Hamilton’s East Village restaurant is renowned for its casual, idiosyncratic take on the French bistro—it is, in truth, a restaurant that simply serves food that Hamilton likes, and it turns out that a great many New Yorkers feel the same way.
After the sensation of her beautifully written memoir, Blood, Bones, & Butter, one might initially be disappointed to see that Hamilton’s first cookbook simply launches without introduction into recipes. But a few moments’ browsing will reveal that while recipe headnotes are also missing, the chef’s handwritten comments on serving a dish hot, hot, hot or on treating a particular ingredient differently infuse the book with enormous personality. Because it mimics the kitchen notebooks Hamilton has prepared for her cooks, Prune is not easily approachable by beginners, for instructions are terse and to the point, assuming familiarity with techniques and equipment.
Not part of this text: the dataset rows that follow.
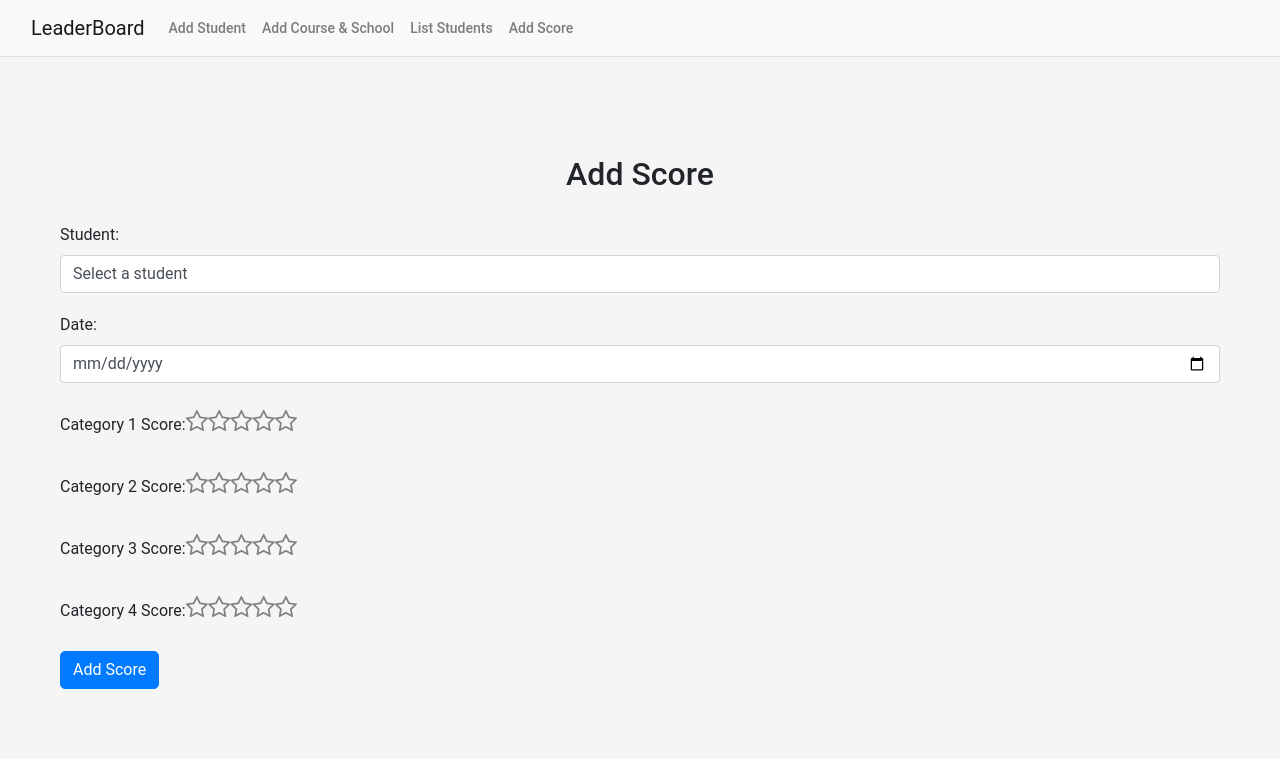
Repository: bigbodhiacademy/gBoard
Page: http://localhost/add_score.php
The author's editor kept a copy of each file at every save. The page is drawn from the files as they stood at one save, then again after the next save.
The browser window is 1280 px wide. The pictures show the whole page.
Some web libraries are served in a nearby version. The page is run by PHP 8.4 with error messages shown; the project is at /var/www/html/. The database holds what the project's SQL file puts in it.

Above is the page before, as saved 2023-04-20 21:36:00.
Not found: scripts.js

### add_score.php
<?php require_once 'functions.php'; ?>
    <?php include 'header.php'; ?>
    <div class="container">
        <h2 class="text-center mt-5">Add Score</h2>
        <form action="functions.php" method="post">
            <input type="hidden" name="action" value="add_score">
            <div class="form-group">
                <label for="student_id">Student:</label>
                <select class="form-control" name="student_id" id="student_id" required>
                    <option value="">Select a student</option>
                    <?php
                    $students = getAllStudents();
                    while ($student = $students->fetch_assoc()) {
                        echo "<option value='{$student['id']}'>{$student['name']}</option>";
                    }
                    ?>
                </select>
            </div>
            <div class="form-group">
                <label for="date">Date:</label>
                <input type="date" class="form-control" name="date" id="date" required>
            </div>
            <?php
            for ($i = 1; $i <= 4; $i++) {
                echo '<div class="form-group">';
                echo "<label for='score{$i}'>Category {$i} Score:</label>";
                echo '<div class="stars">';
                for ($j = 5; $j >= 1; $j--) {
                    echo "<input type='radio' name='score{$i}' value='{$j}' id='score{$i}-{$j}'>";
                    echo "<label class='star' for='score{$i}-{$j}'></label>";
                }
                echo '</div>';
                echo '</div>';
            }
            ?>
            <div class="form-group">
                <input type="submit" class="btn btn-primary" value="Add Score">
                <input type="submit" class="btn btn-success" value="Update Score" style="display:none">
                <input type="submit" class="btn btn-danger" value="Delete Score" style="display:none">
            </div>
        </form>
    </div>
    <script>
        // Check if a score already exists and show the Update and Delete buttons accordingly
        document.getElementById('student_id').addEventListener('change', function() {
            // Use AJAX to check if a score exists for the selected student
            // If yes, show the Update and Delete buttons
            // If not, hide the Update and Delete buttons
        });
    </script>
    <?php include 'footer.php'; ?>

### functions.php
<?php
include 'db_connection.php';
if ($_SERVER['REQUEST_METHOD'] == 'POST') {
  if (isset($_POST['action'])) {
      $action = $_POST['action'];
      if ($action == 'add_student') {
          $name = $_POST['student_name'];
          $email = $_POST['email'];
          $course_id = $_POST['course_id'];
          $school_id = $_POST['school_id'];
          //print_r($name,$school_id);
          addStudent($name, $email, $course_id, $school_id);
          header('Location: add_student.php?message=Student+Added');
          exit();
      } elseif ($action == 'add_course') {
          $course_name = $_POST['course_name'];
          $course_description = $_POST['course_description'];
          addCourse($course_name, $course_description);
          header('Location: add_school_course.php?message=Course+Added');
          exit();
      }elseif ($action == 'add_school') {
        $school_name = $_POST['school_name'];
        $location = $_POST['location'];
        addSchool($school_name, $location);
        header('Location: add_school_course.php?message=School+Added');
        exit();
      }elseif ($action == 'edit_student') {
        $student_id = $_POST['student_id'];
        $name = $_POST['student_name'];
        $email = $_POST['email'];
        $course_id = $_POST['course_id'];
        $school_id = $_POST['school_id'];

        editStudent($student_id, $name, $email, $course_id, $school_id);

        header('Location: list_students.php');
        exit();
      }elseif($action == 'add_score'){
        $student_id = $_POST['student_id'];
            $date = $_POST['date'];
            $category1 = $_POST['category1'];
            $category2 = $_POST['category2'];
            $category3 = $_POST['category3'];
            $category4 = $_POST['category4'];
            addScore($student_id, $date, $category1, $category2, $category3, $category4);
            header('Location: add_score.php');
            exit();
      }
  }
}
if ($_SERVER['REQUEST_METHOD'] == 'GET') {
  if (isset($_GET['action'])) {
    $action = $_GET['action'];
    if($action == 'delete_student'){
      $student_id = $_GET['id'];
      print_r($student_id);
      deleteStudent($student_id);
      header('Location: list_students.php');
      exit();
    }
  }
}


function addSchool($school_name, $location) {
  $conn = getConnection();

  $stmt = $conn->prepare("INSERT INTO schools (name, location) VALUES (?, ?)");
  $stmt->bind_param("ss", $school_name, $location);

  $stmt->execute();

  $stmt->close();
  $conn->close();
}

function getSchools() {
  global $conn;
  $schools = array();

  $query = "SELECT * FROM schools";
  $result = mysqli_query($conn, $query);

  if (mysqli_num_rows($result) > 0) {
      while ($row = mysqli_fetch_assoc($result)) {
          $schools[] = $row;
      }
  }

  return $schools;
}

function getSchoolById($school_id) {
  global $conn;
  $sql = "SELECT * FROM schools WHERE id = ?";
  $stmt = $conn->prepare($sql);
  $stmt->bind_param("i", $school_id);
  $stmt->execute();
  $result = $stmt->get_result();
  return $result->fetch_assoc();
}



function addCourse($course_name, $course_description) {
  global $conn;
  $date_added = date('Y-m-d');
  $sql = "INSERT INTO courses (name, description, date_added) VALUES (?, ?, ?)";

  $stmt = $conn->prepare($sql);
  $stmt->bind_param("sss", $course_name, $course_description, $date_added);
  $stmt->execute();
  $stmt->close();
  $conn->close();
}
function getCourseById($course_id) {
  global $conn;
  $sql = "SELECT * FROM courses WHERE id = ?";
  $stmt = $conn->prepare($sql);
  $stmt->bind_param("i", $course_id);
  $stmt->execute();
  $result = $stmt->get_result();
  return $result->fetch_assoc();
}


function editStudent($student_id, $name, $email, $course_id, $school_id) {
  global $conn;
  $query = "UPDATE students SET name = ?, email = ?, course_id = ?, school_id = ? WHERE id = ?";
  $stmt = mysqli_prepare($conn, $query);
  mysqli_stmt_bind_param($stmt, 'ssiii', $name, $email, $course_id, $school_id, $student_id);
  mysqli_stmt_execute($stmt);
}

function getStudentsWithCourseName() {
  $students = array();
  global $conn;

  $sql = "SELECT students.id, students.name, students.email, courses.name as course_name
          FROM students
          INNER JOIN courses ON students.course_id = courses.id";

  $result = $conn->query($sql);

  if ($result->num_rows > 0) {
      while ($row = $result->fetch_assoc()) {
          $students[] = $row;
      }
  }
  $conn->close();

  return $students;
}

function getStudentById($student_id) {
  global $conn;
  $query = "SELECT * FROM students WHERE id = ?";
  $stmt = mysqli_prepare($conn, $query);
  mysqli_stmt_bind_param($stmt, 'i', $student_id);
  mysqli_stmt_execute($stmt);
  $result = mysqli_stmt_get_result($stmt);
  return mysqli_fetch_assoc($result);
}


function addStudent($name, $email, $course_id, $school_id) {
  global $conn;
  //echo "add student";
  //print_r($name,$course_id);
  $stmt = $conn->prepare("INSERT INTO students (name, email, course_id, school_id) VALUES (?, ?, ?, ?)");
  $stmt->bind_param("ssii", $name, $email, $course_id, $school_id);

  $stmt->execute();

  $stmt->close();
  $conn->close();
}


/*function editStudent($id, $name, $email, $course_id) {
  global $conn;

  $stmt = $conn->prepare("UPDATE students SET name = ?, email = ?, course_id = ? WHERE id = ?");
  $stmt->bind_param("ssii", $name, $email, $course_id, $id);

  return $stmt->execute();
}*/

function deleteStudent1($id) {
  global $conn;

  $stmt = $conn->prepare("DELETE FROM students WHERE id = ?");
  $stmt->bind_param("i", $id);

  $stmt->execute();
  $stmt->close();
  $conn->close();
}
function deleteStudent($student_id) {
  global $conn;
  $query = "DELETE FROM students WHERE id = ?";
  $stmt = mysqli_prepare($conn, $query);
  mysqli_stmt_bind_param($stmt, 'i', $student_id);
  mysqli_stmt_execute($stmt);
}

function getAllStudents1() {
  global $conn;
  $sql = "SELECT students.*, courses.name as course_name, schools.name as school_name FROM students INNER JOIN courses ON students.course_id = courses.id INNER JOIN schools ON students.school_id = schools.id";
  $result = mysqli_query($conn, $sql);

  $students = array();
  if (mysqli_num_rows($result) > 0) {
      while ($row = mysqli_fetch_assoc($result)) {
          $students[] = $row;
      }
  }

  return $students;
}

function getAllStudents() {
  global $conn;
  $sql = "SELECT * FROM students";
  $result = $conn->query($sql);
  return $result;
}


function getStudents() {
  global $conn;

  $result = $conn->query("SELECT * FROM students");
  echo $result->fetch_all(MYSQLI_ASSOC);
  return $result->fetch_all(MYSQLI_ASSOC);
}

function getCourses() {
  global $conn;

  $result = $conn->query("SELECT * FROM courses");
  return $result->fetch_all(MYSQLI_ASSOC);
}

function addScore($student_id, $date, $category1, $category2, $category3, $category4) {
  global $conn;
  $query = "INSERT INTO scores (student_id, date, category1, category2, category3, category4) VALUES (?, ?, ?, ?, ?, ?)";
  $stmt = mysqli_prepare($conn, $query);
  mysqli_stmt_bind_param($stmt, 'isiiii', $student_id, $date, $category1, $category2, $category3, $category4);
  mysqli_stmt_execute($stmt);
}


?>

### db_connection.php
<?php
$servername = "localhost"; // Replace with your MySQL server address if it's not "localhost"
$username = "root"; // Replace with your MySQL username
$password = ""; // Replace with your MySQL password
$dbname = "leaderboard4";

// Create connection
$conn = new mysqli($servername, $username, $password, $dbname);

// Check connection
if ($conn->connect_error) {
  die("Connection failed: " . $conn->connect_error);
}
?>

### header.php
<!DOCTYPE html>
<html lang="en">

<head>
    <meta charset="UTF-8">
    <meta name="viewport" content="width=device-width, initial-scale=1.0">
    <title>LeaderBoard</title>
    <link href="https://cdn.jsdelivr.net/npm/bootstrap@5.1.3/dist/css/bootstrap.min.css" rel="stylesheet">
    <link rel="stylesheet" href="https://maxcdn.bootstrapcdn.com/bootstrap/4.5.2/css/bootstrap.min.css">
    <script src="https://ajax.googleapis.com/ajax/libs/jquery/3.5.1/jquery.min.js"></script>
    <script src="https://cdnjs.cloudflare.com/ajax/libs/popper.js/1.16.0/umd/popper.min.js"></script>
    <script src="https://maxcdn.bootstrapcdn.com/bootstrap/4.5.2/js/bootstrap.min.js"></script>
    <link href="https://maxcdn.bootstrapcdn.com/font-awesome/4.7.0/css/font-awesome.min.css" rel="stylesheet" />

    <link rel="stylesheet" href="styles.css">
    <script src="scripts.js"></script>
</head>

<body>
    <nav class="navbar navbar-expand-lg navbar-light bg-light">
        <div class="container-fluid">
            <a class="navbar-brand" href="index.php">LeaderBoard</a>
            <button class="navbar-toggler" type="button" data-bs-toggle="collapse" data-bs-target="#navbarNav" aria-controls="navbarNav" aria-expanded="false" aria-label="Toggle navigation">
                <span class="navbar-toggler-icon"></span>
            </button>
            <div class="collapse navbar-collapse" id="navbarNav">
                <ul class="navbar-nav">
                    <li class="nav-item">
                        <a class="nav-link" href="add_student.php">Add Student</a>
                    </li>
                    <li class="nav-item">
                        <a class="nav-link" href="add_school_course.php">Add Course & School</a>
                    </li>
                    <li class="nav-item">
                        <a class="nav-link" href="list_students.php">List Students</a>
                    </li>
                    <li class="nav-item">
                        <a class="nav-link" href="add_score.php">Add Score</a>
                    </li>
                </ul>
            </div>
        </div>
    </nav>

### footer.php
<script src="https://code.jquery.com/jquery-3.6.0.min.js"></script>
    <script src="https://cdn.jsdelivr.net/npm/@popperjs/core@2.11.6/dist/umd/popper.min.js"></script>
    <script src="https://cdn.jsdelivr.net/npm/bootstrap@5.1.3/dist/js/bootstrap.min.js"></script>
    <script src="scripts.js"></script>
</body>

</html>

### styles.css
body {
    font-family: 'Roboto', sans-serif;
    background-color: #f5f5f5;
}

.container {
    max-width: 1200px;
    margin: 0 auto;
    padding: 50px 20px;
}

h2 {
    font-weight: 500;
    margin-bottom: 30px;
}

.btn {
    border-radius: 5px;
}

.navbar {
    border-bottom: 1px solid #e0e0e0;
}

.nav-link {
    font-size: 14px;
    font-weight: 500;
}

.form-group {
    margin-bottom: 20px;
}

.table {
    background-color: #fff;
    border-radius: 5px;
}

.table thead {
    background-color: #f5f5f5;
}
.stars {
    font-size: 24px;
    color: gray;
    display: inline-block;
    position: relative;
    padding: 0;
    cursor: pointer;
}

.stars:before {
    content: '\f006 \f006 \f006 \f006 \f006';
    font-family: FontAwesome;
}

.stars>input {
    display: none;
}

.stars:hover:before,
.stars:hover ~ .stars:before,
.stars input:checked ~ .stars:before {
    color: gold;
    text-shadow: 0 0 5px rgba(255, 215, 0, 0.8);
}

### leaderboard4.sql (the tables this page reads)
CREATE TABLE `students` (
  `id` int(11) NOT NULL,
  `name` varchar(255) NOT NULL,
  `email` varchar(255) NOT NULL,
  `course_id` int(11) NOT NULL,
  `school_id` int(11) NOT NULL
) ENGINE=InnoDB DEFAULT CHARSET=utf8mb4;

INSERT INTO `students` (`id`, `name`, `email`, `course_id`, `school_id`) VALUES
(19, 'dinesh', 'eng@gm', 1, 2),
(23, 'Guru', 'DFI@jf', 2, 1),
(24, 'ram', 'sde@gsh', 1, 1),
(25, 'john', 'hhui@ggjlk', 1, 1);

ALTER TABLE `students`
  ADD PRIMARY KEY (`id`),
  ADD KEY `course_id` (`course_id`),
  ADD KEY `school_id` (`school_id`);

ALTER TABLE `students`
  MODIFY `id` int(11) NOT NULL AUTO_INCREMENT, AUTO_INCREMENT=26;

ALTER TABLE `students`
  ADD CONSTRAINT `students_ibfk_1` FOREIGN KEY (`course_id`) REFERENCES `courses` (`id`),
  ADD CONSTRAINT `students_ibfk_2` FOREIGN KEY (`school_id`) REFERENCES `schools` (`id`);

After the next save:
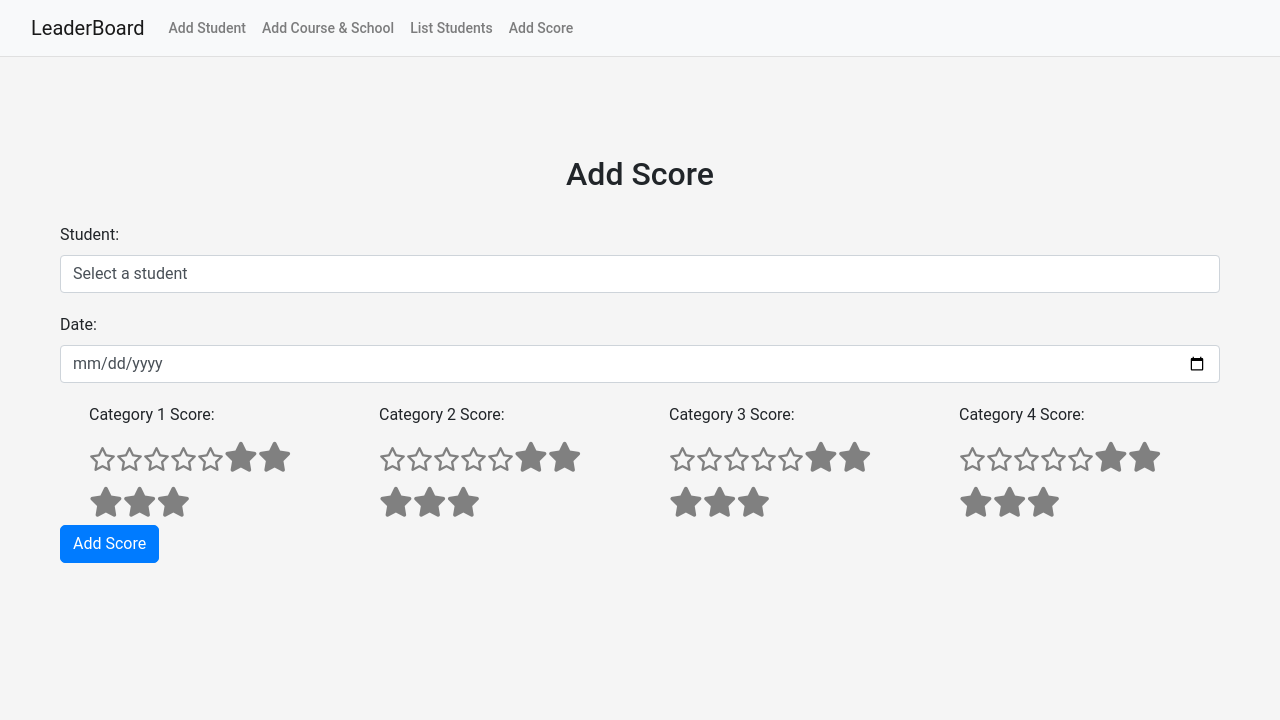
Saved 4 min 47 s later.
--- a/add_score.php
+++ b/add_score.php
@@ -1,51 +1,79 @@
 <?php require_once 'functions.php'; ?>
-    <?php include 'header.php'; ?>
-    <div class="container">
-        <h2 class="text-center mt-5">Add Score</h2>
-        <form action="functions.php" method="post">
-            <input type="hidden" name="action" value="add_score">
-            <div class="form-group">
-                <label for="student_id">Student:</label>
-                <select class="form-control" name="student_id" id="student_id" required>
-                    <option value="">Select a student</option>
-                    <?php
-                    $students = getAllStudents();
-                    while ($student = $students->fetch_assoc()) {
-                        echo "<option value='{$student['id']}'>{$student['name']}</option>";
-                    }
-                    ?>
-                </select>
-            </div>
-            <div class="form-group">
-                <label for="date">Date:</label>
-                <input type="date" class="form-control" name="date" id="date" required>
-            </div>
+<?php include 'header.php'; ?>
+
+<link rel="stylesheet" href="https://cdnjs.cloudflare.com/ajax/libs/font-awesome/6.1.1/css/all.min.css">
+
+<style>
+    .categories-container {
+        display: flex;
+        justify-content: space-around;
+        flex-wrap: wrap;
+    }
+    .category {
+        width: 20%;
+    }
+    .stars {
+        display: inline-block;
+    }
+    .stars input[type="radio"] {
+        display: none;
+    }
+    .stars label.star {
+        display: inline-block;
+        cursor: pointer;
+        font-size: 30px;
+        margin: 0;
+        padding: 0;
+        color: grey;
+    }
+    .stars label.star:hover,
+    .stars label.star:hover ~ label.star,
+    .stars input[type="radio"]:checked ~ label.star {
+        color: gold;
+    }
+</style>
+
+<div class="container">
+    <h2 class="text-center mt-5">Add Score</h2>
+    <form action="functions.php" method="post">
+        <input type="hidden" name="action" value="add_score">
+        <div class="form-group">
+            <label for="student_id">Student:</label>
+            <select class="form-control" name="student_id" id="student_id" required>
+                <option value="">Select a student</option>
+                <?php
+                $students = getAllStudents();
+                while ($student = $students->fetch_assoc()) {
+                    echo "<option value='{$student['id']}'>{$student['name']}</option>";
+                }
+                ?>
+            </select>
+        </div>
+        <div class="form-group">
+            <label for="date">Date:</label>
+            <input type="date" class="form-control" name="date" id="date" required>
+        </div>
+        <div class="categories-container">
             <?php
             for ($i = 1; $i <= 4; $i++) {
-                echo '<div class="form-group">';
+                echo '<div class="category">';
                 echo "<label for='score{$i}'>Category {$i} Score:</label>";
                 echo '<div class="stars">';
                 for ($j = 5; $j >= 1; $j--) {
                     echo "<input type='radio' name='score{$i}' value='{$j}' id='score{$i}-{$j}'>";
-                    echo "<label class='star' for='score{$i}-{$j}'></label>";
+                    echo "<label class='star' for='score{$i}-{$j}'><i class='fas fa-star'></i></label>";
                 }
                 echo '</div>';
                 echo '</div>';
             }
             ?>
-            <div class="form-group">
-                <input type="submit" class="btn btn-primary" value="Add Score">
-                <input type="submit" class="btn btn-success" value="Update Score" style="display:none">
-                <input type="submit" class="btn btn-danger" value="Delete Score" style="display:none">
-            </div>
-        </form>
-    </div>
-    <script>
-        // Check if a score already exists and show the Update and Delete buttons accordingly
-        document.getElementById('student_id').addEventListener('change', function() {
-            // Use AJAX to check if a score exists for the selected student
-            // If yes, show the Update and Delete buttons
-            // If not, hide the Update and Delete buttons
-        });
-    </script>
-    <?php include 'footer.php'; ?>
+        </div>
+        <div class="form-group">
+            <input type="submit" class="btn btn-primary" value="Add Score">
+            <input type="submit" class="btn btn-success" value="Update Score" style="display:none">
+            <input type="submit" class="btn btn-danger" value="Delete Score" style="display:none">
+        </div>
+    </form>
+</div>
+
+<?php include 'footer.php'; ?>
Which is not to say that having fallen under its spell, a novice might not learn a very great deal.
Color photographs throughout. Cloth.